But I don’t think that’s the only factor. When the Montreal Protocol was negotiated, during the mid-1980s, the notion that governments could intervene in the market was under sustained assault, but not yet conquered. Even Margaret Thatcher, while speaking the language of market fundamentalism, was dirigiste by comparison to her successors: enough at any rate to be a staunch supporter of the Montreal Protocol. It is almost impossible to imagine David Cameron championing such a measure. For that matter, given the current state of Congress, it’s more or less impossible to see Barack Obama doing it either.
By the mid-1990s, the doctrine of market fundamentalism – also known as neoliberalism – had almost all governments by the throat. Any politicians who tried to protect the weak from the powerful or the natural world from industrial destruction were punished by the corporate media or the markets.
This extreme political doctrine – that governments must cease to govern – has made direct, uncomplicated action almost unthinkable. Just as the extent of humankind’s greatest crisis – climate breakdown – became clear, governments willing to address it were everywhere being disciplined or purged.
Since then, this doctrine has caused financial crises and economic collapse, the destruction of livelihoods, mountainous debt, insecurity and the devastation of the living planet. It has, as Thomas Piketty demonstrates, replaced enterprise with patrimonial capitalism: neoliberal economies rapidly become dominated by rent and inherited wealth, in which social mobility stalls. But despite these evident failures, despite the fact that the claims of market fundamentalism have been disproven as dramatically as those of state communism, somehow this zombie ideology staggers on. Were the ozone hole to have been discovered today, governments would have announced talks about talks about talks, and we would still be discussing whether something should be done as our skin turned to crackling.

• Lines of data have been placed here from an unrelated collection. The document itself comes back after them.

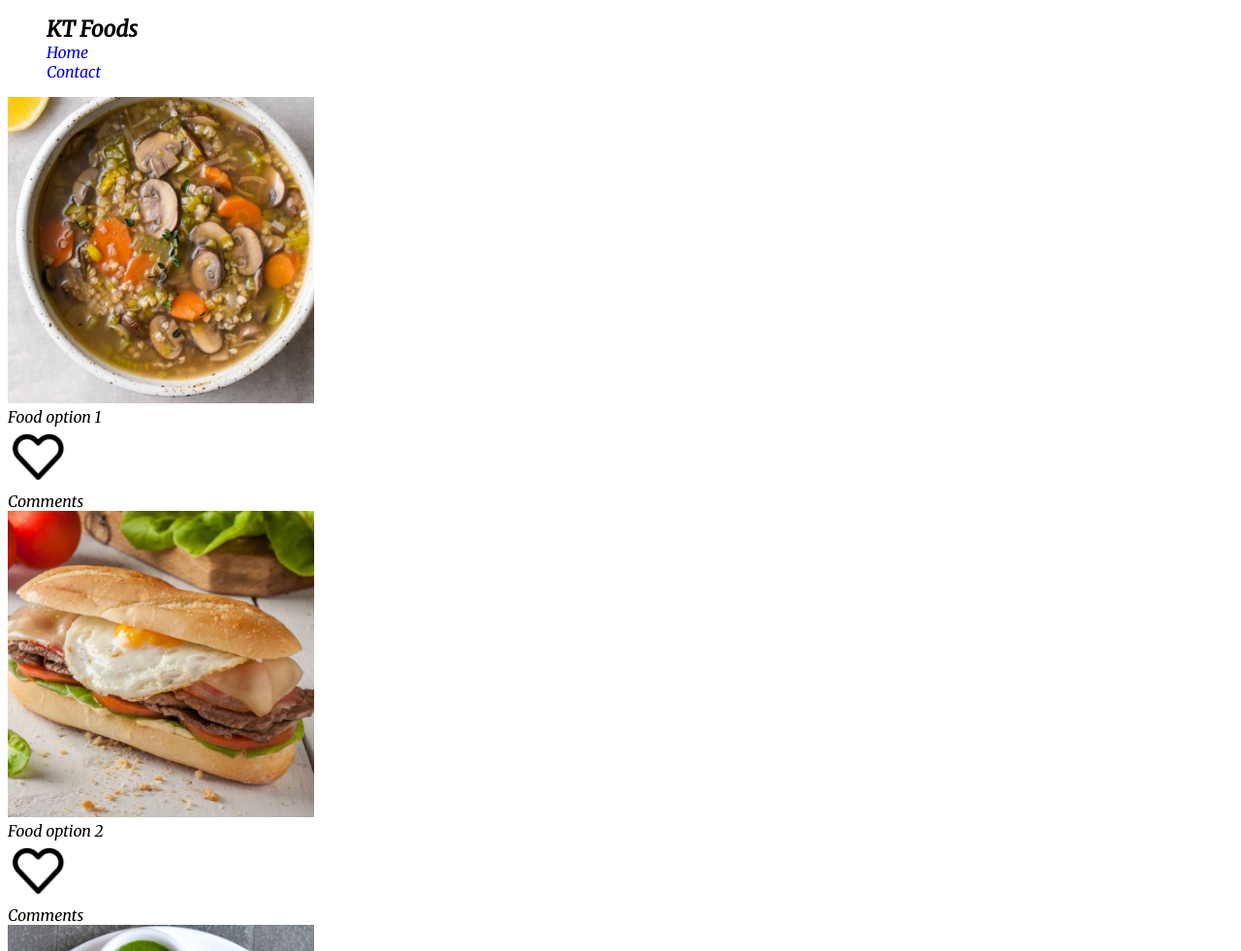
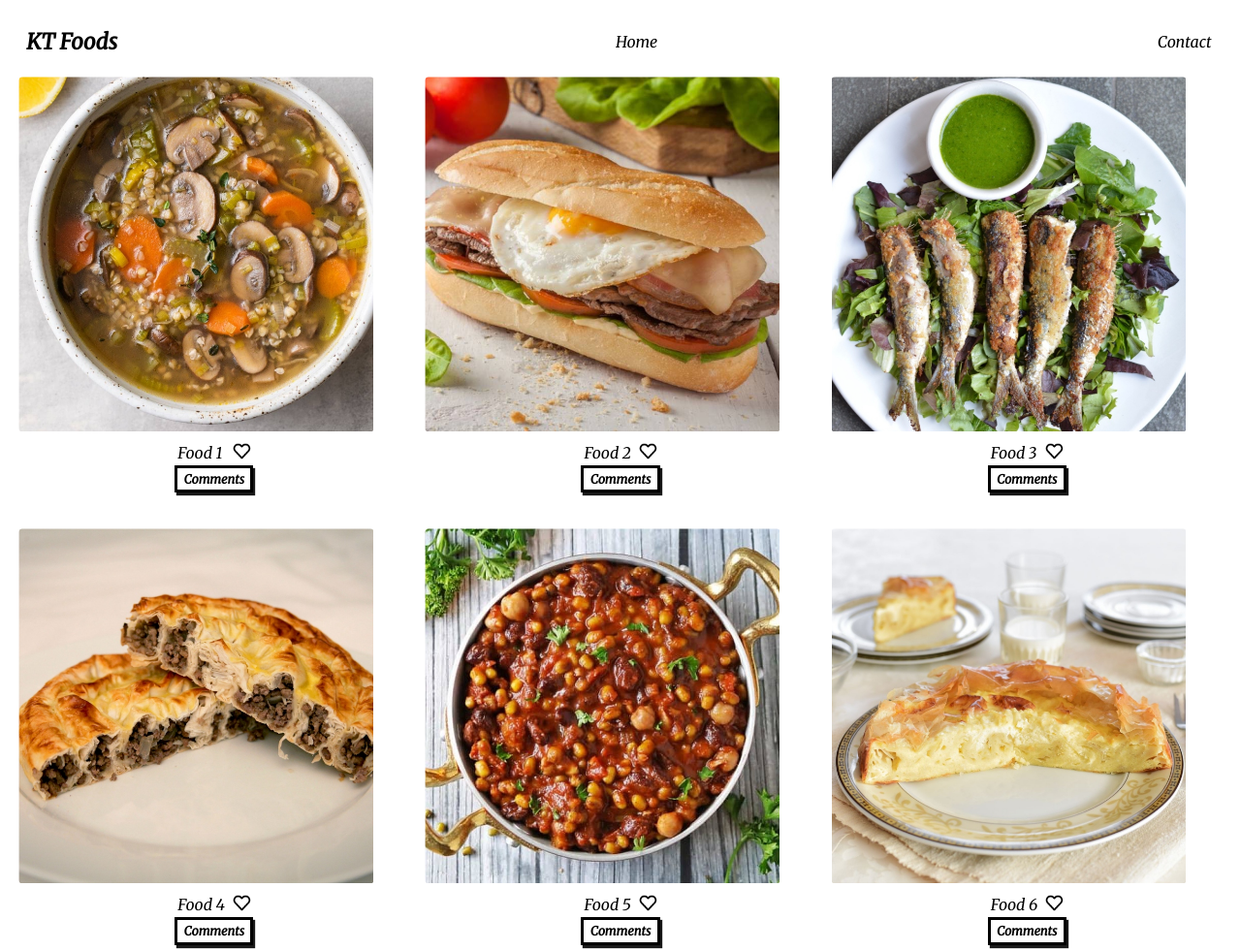
Before and after one commit to mrjuda/KT-Foods, a website built with webpack: page src/index.html in a window 1280 px wide. Shown: the top 981 px of the page at 97% size. Built offline with nearby package versions, Linux system fonts and the light colour scheme.

Commit message:
Add header and footer + style

```diff
--- a/src/index.html
+++ b/src/index.html
@@ -21,8 +21,8 @@
         <div class="card-pic"><img src="../src/images/pic1.jpg" alt="Random Food Picture"></div>
         <div class="card-meta">
           <div class="card-info">
-            <div class="card-title">Food option 1</div>
-            <div class="like-btn"><img src="../src/icons/like.png" alt="Like button"></div>
+            <div class="card-title">Food 1</div>
+            <img class="like-btn" src="../src/icons/like.png" alt="Like button">
           </div>
           <div class="comment-btn">Comments</div>
         </div>
@@ -32,8 +32,8 @@
         <div class="card-pic"><img src="../src/images/pic2.jpg" alt="Random Food Picture"></div>
         <div class="card-meta">
           <div class="card-info">
-            <div class="card-title">Food option 2</div>
-            <div class="like-btn"><img src="../src/icons/like.png" alt="Like button"></div>
+            <div class="card-title">Food 2</div>
+            <img class="like-btn" src="../src/icons/like.png" alt="Like button">
           </div>
           <div class="comment-btn">Comments</div>
         </div>
@@ -43,8 +43,8 @@
         <div class="card-pic"><img src="../src/images/pic3.jpg" alt="Random Food Picture"></div>
         <div class="card-meta">
           <div class="card-info">
-            <div class="card-title">Food option 3</div>
-            <div class="like-btn"><img src="../src/icons/like.png" alt="Like button"></div>
+            <div class="card-title">Food 3</div>
+            <img class="like-btn" src="../src/icons/like.png" alt="Like button">
           </div>
           <div class="comment-btn">Comments</div>
         </div>
@@ -54,8 +54,8 @@
         <div class="card-pic"><img src="../src/images/pic4.jpg" alt="Random Food Picture"></div>
         <div class="card-meta">
           <div class="card-info">
-            <div class="card-title">Food option 4</div>
-            <div class="like-btn"><img src="../src/icons/like.png" alt="Like button"></div>
+            <div class="card-title">Food 4</div>
+            <img class="like-btn" src="../src/icons/like.png" alt="Like button">
           </div>
           <div class="comment-btn">Comments</div>
         </div>
@@ -65,8 +65,8 @@
         <div class="card-pic"><img src="../src/images/pic5.jpg" alt="Random Food Picture"></div>
         <div class="card-meta">
           <div class="card-info">
-            <div class="card-title">Food option 5</div>
-            <div class="like-btn"><img src="../src/icons/like.png" alt="Like button"></div>
+            <div class="card-title">Food 5</div>
+            <img class="like-btn" src="../src/icons/like.png" alt="Like button">
           </div>
           <div class="comment-btn">Comments</div>
         </div>
@@ -76,8 +76,8 @@
         <div class="card-pic"><img src="../src/images/pic6.jpg" alt="Random Food Picture"></div>
         <div class="card-meta">
           <div class="card-info">
-            <div class="card-title">Food option 6</div>
-            <div class="like-btn"><img src="../src/icons/like.png" alt="Like button"></div>
+            <div class="card-title">Food 6</div>
+            <img class="like-btn" src="../src/icons/like.png" alt="Like button">
           </div>
           <div class="comment-btn">Comments</div>
         </div>
--- a/src/index.scss
+++ b/src/index.scss
@@ -6,6 +6,29 @@
   font-family: Merriweather, Arial, Helvetica, sans-serif;
   text-decoration: none;
   list-style: none;
+  padding: 0.1rem;
+}
+
+ul {
+  margin-block-start: 0;
+  margin-block-end: 0;
+  margin-inline-start: 0;
+  margin-inline-end: 0;
+  padding-inline-start: 0;
+}
+
+header {
+  padding: 0.8rem;
+  ul {
+    display: flex;
+    flex-direction: row;
+    justify-content: space-between;
+    align-items: center;
+    margin: 0;
+    a {
+      color: #000;
+    }
+  }
 }
 
 .logo {
@@ -17,14 +40,71 @@ h1 {
   color: #f44
 }
 
+.card-grid {
+  display: grid;
+  grid-template-columns: auto auto auto;
+  gap: 0.4rem;
+}
+
+.card-container {
+  display: flex;
+  margin-bottom: 1.4rem;
+  flex-direction: column;
+  justify-content: space-between;
+  align-items: center;
+}
+
 .card-pic {
   img {
-    width: 25%;
+    width: 90%;
+    border-radius: 5px;
   }
 }
 
-.like-btn {
-  img {
-    width: 5%;
+.card-meta {
+
+}
+
+.card-info {
+  display: flex;
+  flex-direction: row;
+  justify-content: space-between;
+  .card-title {
+    width: 80%;
+    font-style: italic;
+  }
+  .like-btn {
+      padding: 0;
+      height: 1.3rem;
+      // height: auto;
   }
 }
+
+.comment-btn {
+  font-size: 0.8rem;
+  text-align: center;
+  font-weight: bold;
+  border: solid 0.2rem black;
+  width: auto;
+  background-color: #fff;
+  box-shadow: 2px 3px 1px rgba(0, 0, 0, 0.9);
+  margin: 0;
+  padding: 0.2rem 0.4rem;
+  cursor: pointer;
+  user-select: none; /* supported by Chrome and Opera */
+  -webkit-user-select: none; /* Safari */
+  -khtml-user-select: none; /* Konqueror HTML */
+  -moz-user-select: none; /* Firefox */
+  -ms-user-select: none; /* Internet Explorer/Edge */
+}
+
+.comment-btn:hover {
+  color: #fff;
+  background-color: #000;
+}
+
+footer {
+  margin-top: 2rem;
+  padding: 1rem;
+  text-align: center;
+}
```
Also changed, not shown: dist/index.html, dist/main.js, src/index.css, 1 other file.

Tackling any environmental crisis, especially climate breakdown, requires a resumption of political courage: the courage just to open the sodding gate.